What needs to be done: Lines that include the string "import" are the ones to copy from the entries below.

Data shown:

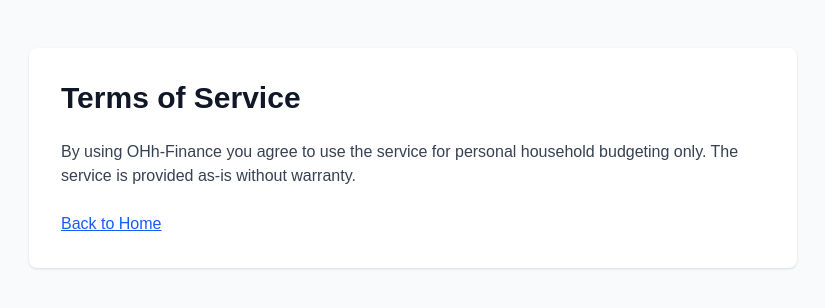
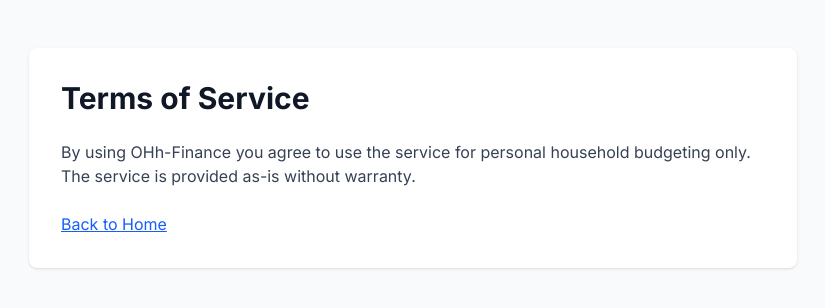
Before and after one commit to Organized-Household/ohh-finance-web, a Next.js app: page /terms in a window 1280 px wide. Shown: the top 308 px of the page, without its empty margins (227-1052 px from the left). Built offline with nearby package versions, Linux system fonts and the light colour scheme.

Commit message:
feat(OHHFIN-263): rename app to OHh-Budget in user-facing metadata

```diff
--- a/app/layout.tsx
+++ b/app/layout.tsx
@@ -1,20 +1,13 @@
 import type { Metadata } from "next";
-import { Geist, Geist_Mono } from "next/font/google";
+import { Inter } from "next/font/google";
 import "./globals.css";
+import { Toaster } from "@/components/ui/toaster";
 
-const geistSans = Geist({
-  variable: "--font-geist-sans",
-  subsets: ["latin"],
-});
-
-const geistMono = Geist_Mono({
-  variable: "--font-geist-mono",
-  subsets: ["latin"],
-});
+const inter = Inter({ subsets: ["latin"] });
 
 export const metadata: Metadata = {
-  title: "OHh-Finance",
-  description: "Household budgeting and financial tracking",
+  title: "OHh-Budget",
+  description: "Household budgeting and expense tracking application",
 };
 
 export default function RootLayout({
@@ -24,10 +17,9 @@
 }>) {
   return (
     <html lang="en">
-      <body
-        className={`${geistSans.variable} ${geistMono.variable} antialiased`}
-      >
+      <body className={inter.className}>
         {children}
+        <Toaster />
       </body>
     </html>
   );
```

Reply:
 import type { Metadata } from "next";
-import { Geist, Geist_Mono } from "next/font/google";
+import { Inter } from "next/font/google";
 import "./globals.css";
+import { Toaster } from "@/components/ui/toaster";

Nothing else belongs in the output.